I think another reason why the audience reading academic writing has shrunk is because of how difficult it has become to access academic journals. Rothman attributes the exclusive nature of academic writing to the way the system that produces these writings is. I agree with him. He did not explicitly address this factor, but after reading “Students Can’t Access Essential Research” for a past reflection, I believe that if more people had access to academic journals, it would expand academic writing. Not only would students, professors, and other members of academia read academic writing if access to it was easier and more affordable, but people who simply have an interest in the topic would read it.
Question: Why is access to academic research a privilege?
Access to academic research is a privilege first and foremost because there are many people around the world who are in great need of it, and could possibly do wonderful great things for this world. And also in order to gain an solid education access to academic research is needed.
How can you leverage that privilege by contributing to public resources like wikipedia?
By contributing to an outlet such as wikipedia, I will be opening one more door for someone who needs the information I am providing who wouldn’t otherwise receive it without my contribution to wikipedia.
My absolute favorite line from this reading is “learners are doers, not recipients.” for the simple fact that this is more than true, really hits home. I for one believe that when you are given information, it definitely is up to you to do whatever you want with it, but if you actually understand the information being fed to you, you will figure out a way to implement it into your daily life, so you as a learner is actually doing something making you a doer. However if you just keep the information you’re given and store it you’re not actually learning, you’re just receiving the information brought to you.
As far as the author of the article on “Why is Academic Writing so Academic?” I completely and utterly agree with everything stated. Academic writing is not for everyone to understand, because it is not catered to the general public, it is meant for people who actually enjoy the approach. Now for the page on annotated bibliography, I have some experience with doing an annotated bibliography, maybe once or twice before. And the same rules and guidelines listed in the reading are close to or almost identical to what my previous professors have taught me when completing an annotated bibliography.
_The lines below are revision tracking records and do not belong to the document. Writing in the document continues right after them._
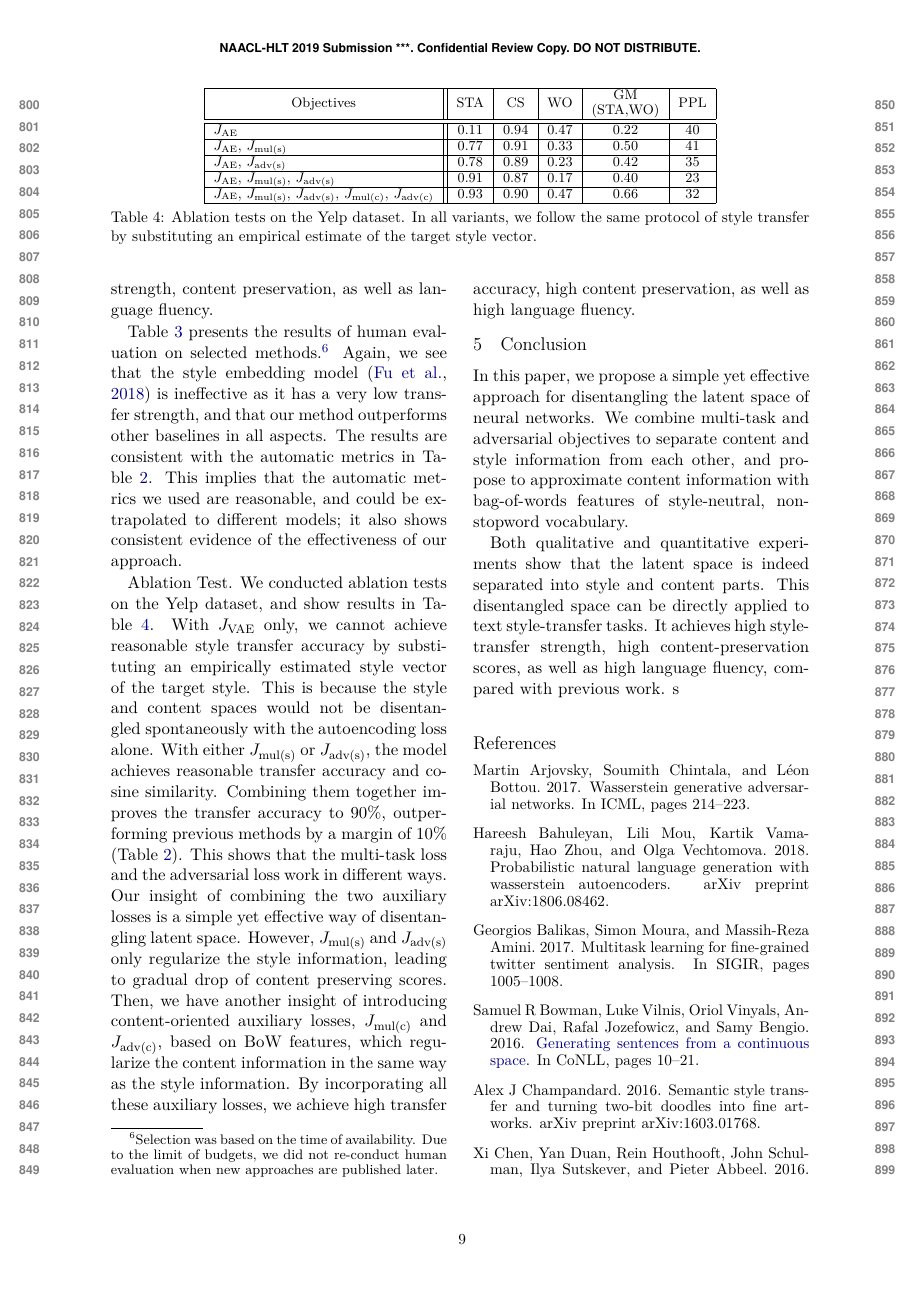
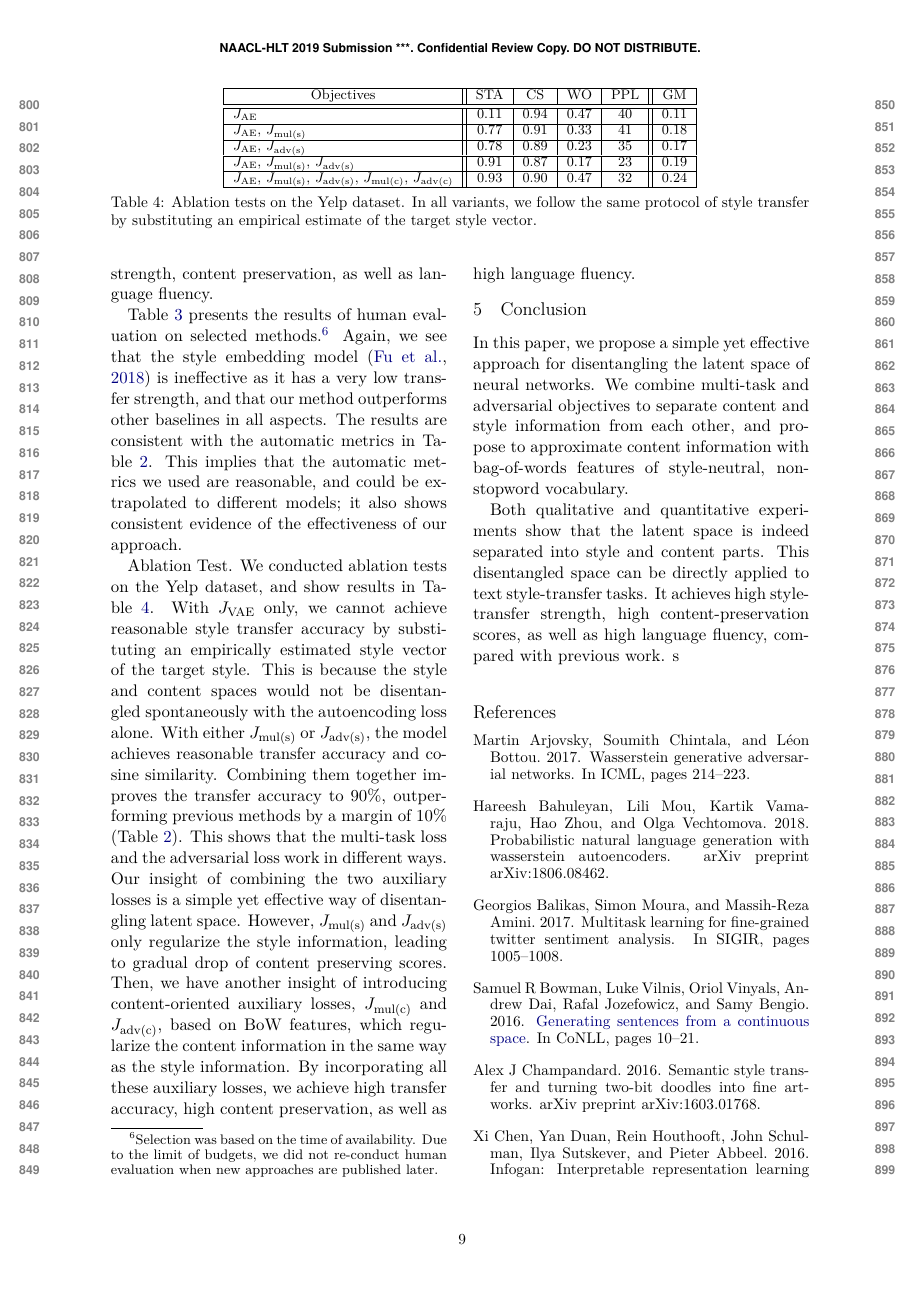
Before and after one commit to vineetjohn/naacl-2019-style-transfer, a LaTeX paper (naaclhlt2019.tex): page 9 of 12. Compiled offline with XeLaTeX.

Commit message:
Format file and add GM for ablation tests

```diff
--- a/naaclhlt2019.tex
+++ b/naaclhlt2019.tex
@@ -493,27 +493,26 @@ The inter-rater agreement---as measured by Krippendorff's alpha \cite{krippendor
 
 \begin{table*}[ht]
 	\centering\vspace{-.2cm}\small
- 	\begin{tabular}{| l || c | c | c | c | c |}
+	\begin{tabular}{| l || c | c | c | c || c |}
 		\hline
- 		\tabc{2}{Objectives}                                                            & \multirow{2}{*}{\textbf{STA}} & \multirow{2}{*}{\textbf{CS}} & \multirow{2}{*}{\textbf{WO}} & \textbf{GM}       & \multirow{2}{*}{\textbf{PPL}} \\
- 		                                                                                &                               &                              &                              & \textbf{(STA,WO)} &                               \\
+		\tabc{1}{Objectives}                                                            & \textbf{STA}  & \textbf{CS}   & \textbf{WO}   & \textbf{PPL} & \textbf{GM}   \\
 		\hline\hline
- 		$\loss{AE}$                                                                     & 0.11                          & \textbf{0.94}                & \textbf{0.47}                         & 0.22              & 40                            \\ \hline
- 		$\loss{AE}$, $\loss{mul(s)}$                                                    & 0.77                          & 0.91                         & 0.33                         & 0.50              & 41                            \\ \hline
- 		% $\loss{AE}$, $\loss{mul(c)}$                                                    & 0.16            & 0.93              & 0.63           & -           & -          \\ \hline
- 		$\loss{AE}$, $\loss{adv(s)}$                                                    & 0.78                          & 0.89                         & 0.23                         & 0.42              & 35                            \\ \hline
- 		 %$\loss{AE}$, $\loss{adv(c)}$                                                    & 0.10            & 0.94              & 0.47           & -           & -          \\ \hline
- 		 %$\loss{AE}$, $\loss{mul(s)}$, $\loss{mul(c)}$                                   & 0.82            & 0.93              & 0.56           & -           & -          \\ \hline
- 		$\loss{AE}$, $\loss{mul(s)}$, $\loss{adv(s)}$                                   & 0.91                          & 0.87                         & 0.17                         & 0.40              & \textbf{23}                   \\ \hline
- 		 %$\loss{AE}$, $\loss{mul(s)}$, $\loss{adv(c)}$                                   & 0.78            & 0.91              & 0.32           & -           & -          \\ \hline
- 		 %$\loss{AE}$, $\loss{mul(c)}$, $\loss{adv(s)}$                                   & 0.82            & 0.89              & 0.51           & -           & -          \\ \hline
- 		 %$\loss{AE}$, $\loss{mul(c)}$, $\loss{adv(c)}$                                   & 0.15            & 0.93              & 0.62           & -           & -          \\ \hline
- 		 %$\loss{AE}$, $\loss{adv(s)}$, $\loss{adv(c)}$                                   & 0.78            & 0.88              & 0.21           & -           & -          \\ \hline
- 		 %$\loss{AE}$, $\loss{mul(s)}$, $\loss{mul(c)}$, $\loss{adv(s)}$                  & 0.92            & 0.90              & 0.48           & -           & -          \\ \hline
- 		 %$\loss{AE}$, $\loss{mul(s)}$, $\loss{mul(c)}$, $\loss{adv(c)}$                  & 0.84            & 0.92              & 0.56           & -           & -          \\ \hline
- 		 %$\loss{AE}$, $\loss{mul(s)}$, $\loss{adv(s)}$, $\loss{adv(c)}$                  & 0.93            & 0.86              & 0.16           & -           & -          \\ \hline
- 		 %$\loss{AE}$, $\loss{mul(c)}$, $\loss{adv(s)}$, $\loss{adv(c)}$                  & 0.81            & 0.90              & 0.50           & -           & -          \\ \hline
- 		$\loss{AE}$, $\loss{mul(s)}$, $\loss{adv(s)}$, $\loss{mul(c)}$, $\loss{adv(c)}$ & \textbf{0.93}                 & 0.90                         & \textbf{0.47}                & \textbf{0.66}     & 32                            \\ \hline
+		$\loss{AE}$                                                                     & 0.11          & \textbf{0.94} & \textbf{0.47} & 40           & 0.11          \\ \hline
+		$\loss{AE}$, $\loss{mul(s)}$                                                    & 0.77          & 0.91          & 0.33          & 41           & 0.18          \\ \hline
+		% $\loss{AE}$, $\loss{mul(c)}$                                                    & 0.16          & 0.93          & 0.63          & -            & -             \\ \hline
+		$\loss{AE}$, $\loss{adv(s)}$                                                    & 0.78          & 0.89          & 0.23          & 35           & 0.17          \\ \hline
+		% $\loss{AE}$, $\loss{adv(c)}$                                                    & 0.10          & 0.94          & 0.47          & -            & -             \\ \hline
+		% $\loss{AE}$, $\loss{mul(s)}$, $\loss{mul(c)}$                                   & 0.82          & 0.93          & 0.56          & -            & -             \\ \hline
+		$\loss{AE}$, $\loss{mul(s)}$, $\loss{adv(s)}$                                   & 0.91          & 0.87          & 0.17          & \textbf{23}  & 0.19          \\ \hline
+		% $\loss{AE}$, $\loss{mul(s)}$, $\loss{adv(c)}$                                   & 0.78          & 0.91          & 0.32          & -            & -             \\ \hline
+		% $\loss{AE}$, $\loss{mul(c)}$, $\loss{adv(s)}$                                   & 0.82          & 0.89          & 0.51          & -            & -             \\ \hline
+		% $\loss{AE}$, $\loss{mul(c)}$, $\loss{adv(c)}$                                   & 0.15          & 0.93          & 0.62          & -            & -             \\ \hline
+		% $\loss{AE}$, $\loss{adv(s)}$, $\loss{adv(c)}$                                   & 0.78          & 0.88          & 0.21          & -            & -             \\ \hline
+		% $\loss{AE}$, $\loss{mul(s)}$, $\loss{mul(c)}$, $\loss{adv(s)}$                  & 0.92          & 0.90          & 0.48          & -            & -             \\ \hline
+		% $\loss{AE}$, $\loss{mul(s)}$, $\loss{mul(c)}$, $\loss{adv(c)}$                  & 0.84          & 0.92          & 0.56          & -            & -             \\ \hline
+		% $\loss{AE}$, $\loss{mul(s)}$, $\loss{adv(s)}$, $\loss{adv(c)}$                  & 0.93          & 0.86          & 0.16          & -            & -             \\ \hline
+		% $\loss{AE}$, $\loss{mul(c)}$, $\loss{adv(s)}$, $\loss{adv(c)}$                  & 0.81          & 0.90          & 0.50          & -            & -             \\ \hline
+		$\loss{AE}$, $\loss{mul(s)}$, $\loss{adv(s)}$, $\loss{mul(c)}$, $\loss{adv(c)}$ & \textbf{0.93} & 0.90          & \textbf{0.47} & 32           & \textbf{0.24} \\ \hline
 	\end{tabular}\vspace{-.2cm}
 	\caption{Ablation tests on the Yelp dataset. In all variants, we follow the same protocol of style transfer by substituting an empirical estimate of the target style vector.}
 	\label{tab:ablation-results}
```
Also changed, not shown: naaclhlt2019.tex (30 more changed lines). Lines whose indentation alone changed are shown as unchanged.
I completed both my Mid-semester report and Annotated Bibliography in which I focused on the Brooklyn Bridge between the 1869 to 1899 time period. It was difficult to obtain information, so whatever I was lucky enough to find went into both my annotated bibliography and mid-semester report. Right now I am thinking that focusing on the Brooklyn Bridge for my final report will be my best bet, but I would also like to do something a little more, and see if I can make my final project a bigger and better one, however, not something that will be too much to handle.